It is rare for a movie franchise to make it to a fourth film and be good. The Star Wars and Harry Potter franchises had it easy, hell, Star Wars technically started on its fourth installment and Harry Potter had its beloved stories directly handed to them. The Die Hard series had to work for it but managed to keep its head above water, while the Alien series fell off a cliff when “Alien: Resurrection” hit the screen. Underworld: Awakening is, unfortunately, following in the footsteps of the Alien franchise.
There is brief “remind me of the previous three films” montage at the beginning for those of you who have forgotten the story, and then Selene (Kate Beckinsale) is back in her familiar gargoyle perch surveying the dark city around her. Unlike “Underworld: Evolution,” which picked up right where the original left off, Underworld: Awakening jumps forward a bit to a time when human beings are now hunting both vampires and lycans. These purges are wiping out both species with ruthless effectiveness and extinction may be close at hand. Selene and her hybrid (both vampire and lycan) boyfriend Michael are both wrapped up in the war and then comes the big flash forward.

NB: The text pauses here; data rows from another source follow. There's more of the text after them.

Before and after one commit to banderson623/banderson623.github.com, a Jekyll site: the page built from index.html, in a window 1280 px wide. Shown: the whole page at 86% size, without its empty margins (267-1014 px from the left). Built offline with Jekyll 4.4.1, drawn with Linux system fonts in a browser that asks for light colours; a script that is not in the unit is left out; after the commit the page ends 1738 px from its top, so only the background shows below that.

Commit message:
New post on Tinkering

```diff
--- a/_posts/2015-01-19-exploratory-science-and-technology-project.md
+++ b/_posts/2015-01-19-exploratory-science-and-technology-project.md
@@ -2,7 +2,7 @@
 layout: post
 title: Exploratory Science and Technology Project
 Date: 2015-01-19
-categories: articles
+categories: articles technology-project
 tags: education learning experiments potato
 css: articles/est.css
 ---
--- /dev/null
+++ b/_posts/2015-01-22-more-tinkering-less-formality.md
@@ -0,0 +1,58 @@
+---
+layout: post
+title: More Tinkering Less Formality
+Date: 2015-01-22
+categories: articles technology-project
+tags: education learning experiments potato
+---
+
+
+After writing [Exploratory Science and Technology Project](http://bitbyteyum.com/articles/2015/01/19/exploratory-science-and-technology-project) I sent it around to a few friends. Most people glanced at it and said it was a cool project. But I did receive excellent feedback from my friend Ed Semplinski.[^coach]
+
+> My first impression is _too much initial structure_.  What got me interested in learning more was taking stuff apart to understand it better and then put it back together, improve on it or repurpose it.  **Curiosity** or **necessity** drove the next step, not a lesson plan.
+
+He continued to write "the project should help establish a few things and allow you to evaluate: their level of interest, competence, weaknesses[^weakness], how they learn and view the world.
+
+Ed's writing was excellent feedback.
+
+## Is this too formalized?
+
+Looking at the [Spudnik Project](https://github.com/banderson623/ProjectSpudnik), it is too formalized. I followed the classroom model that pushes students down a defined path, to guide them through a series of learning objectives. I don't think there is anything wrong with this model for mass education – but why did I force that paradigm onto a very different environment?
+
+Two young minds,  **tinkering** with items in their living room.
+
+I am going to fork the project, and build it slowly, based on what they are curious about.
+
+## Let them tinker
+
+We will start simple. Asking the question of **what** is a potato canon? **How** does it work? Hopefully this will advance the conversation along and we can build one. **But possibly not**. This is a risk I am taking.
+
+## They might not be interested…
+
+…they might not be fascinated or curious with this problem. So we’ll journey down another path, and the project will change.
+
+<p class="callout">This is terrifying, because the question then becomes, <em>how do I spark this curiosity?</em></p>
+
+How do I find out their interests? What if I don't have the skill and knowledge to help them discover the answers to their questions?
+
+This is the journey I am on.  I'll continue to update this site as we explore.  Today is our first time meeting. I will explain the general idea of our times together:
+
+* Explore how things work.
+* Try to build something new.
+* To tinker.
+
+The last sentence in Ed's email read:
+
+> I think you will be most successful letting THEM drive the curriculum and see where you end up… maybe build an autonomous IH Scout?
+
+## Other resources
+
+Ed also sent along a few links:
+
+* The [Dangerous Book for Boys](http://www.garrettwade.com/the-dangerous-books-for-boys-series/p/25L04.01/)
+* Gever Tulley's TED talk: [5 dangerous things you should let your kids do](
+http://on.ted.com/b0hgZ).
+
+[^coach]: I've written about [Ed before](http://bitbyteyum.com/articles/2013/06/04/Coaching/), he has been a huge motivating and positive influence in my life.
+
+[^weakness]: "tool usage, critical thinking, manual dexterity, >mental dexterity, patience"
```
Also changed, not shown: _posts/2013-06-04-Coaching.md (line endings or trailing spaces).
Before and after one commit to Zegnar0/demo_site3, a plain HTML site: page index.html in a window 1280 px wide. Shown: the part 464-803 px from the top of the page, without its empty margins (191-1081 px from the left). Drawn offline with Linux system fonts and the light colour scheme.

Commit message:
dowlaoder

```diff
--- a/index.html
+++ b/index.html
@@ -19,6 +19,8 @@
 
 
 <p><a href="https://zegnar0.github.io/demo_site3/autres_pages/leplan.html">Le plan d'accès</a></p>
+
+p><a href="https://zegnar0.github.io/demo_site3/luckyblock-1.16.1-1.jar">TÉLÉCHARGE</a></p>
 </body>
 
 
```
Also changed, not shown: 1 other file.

Selene wakes up 12 years later from a block of ice after being thawed out in a maximum security laboratory. It seems she has been studied, poked, prodded, and subjected most likely to everything in between by its chief scientist Dr. Jacob Lane (Stephen Rea) who says he is looking for a cure for both vampire and lycan afflictions. A pre-teen girl known as Subject 2 (India Eisley) is responsible for Selene’s release and becomes the catalyst for the chase and fight sequences between vampires, lycans, and humans.
Just as the story in “Alien: Resurrection” was only scarcely attached to its previous episodes, Underworld: Awakening is also much more detached from the original than its predecessors. The vampires and lycans we are familiar with are gone, except for Selene, so now we watch her latch on to a new ad hoc crew including the vampire David (Theo James) and police Detective Sebastian (Michael Ealy). Not everything has changed though — Selene conveniently finds her old black leather fetish outfit to the enjoyment of this film’s majority male audience.
The movie is also the first installment in 3D whose effects are needless and actually hurt the film. The gothic atmosphere is already dark, grungy and rainy; the 3D makes it that much darker which exceeds the fine line of “too dark.” Seeing it in IMAX, however, is worth the extra bucks because of way it delivers bass. Lycans must come with their own attached sub-woofers with a tremendous low end because every time one is on screen the bass goes into overdrive causing small tremors that could, I suspect, be recorded on the Richter-scale. (It’s a small consolation, I know, but it almost makes up for the weak 3D).
The Underworld films were never particularly strong, but the first and third films (“Underworld” and “Underworld: Rise of the Lycans,” respectively) were enjoyable. Underworld: Awakening joins its cousin “Underworld: Evolution” in the reduced discount and throw away bin. The story is frail, the screenplay is sloppy, and the characters are altogether forgettable.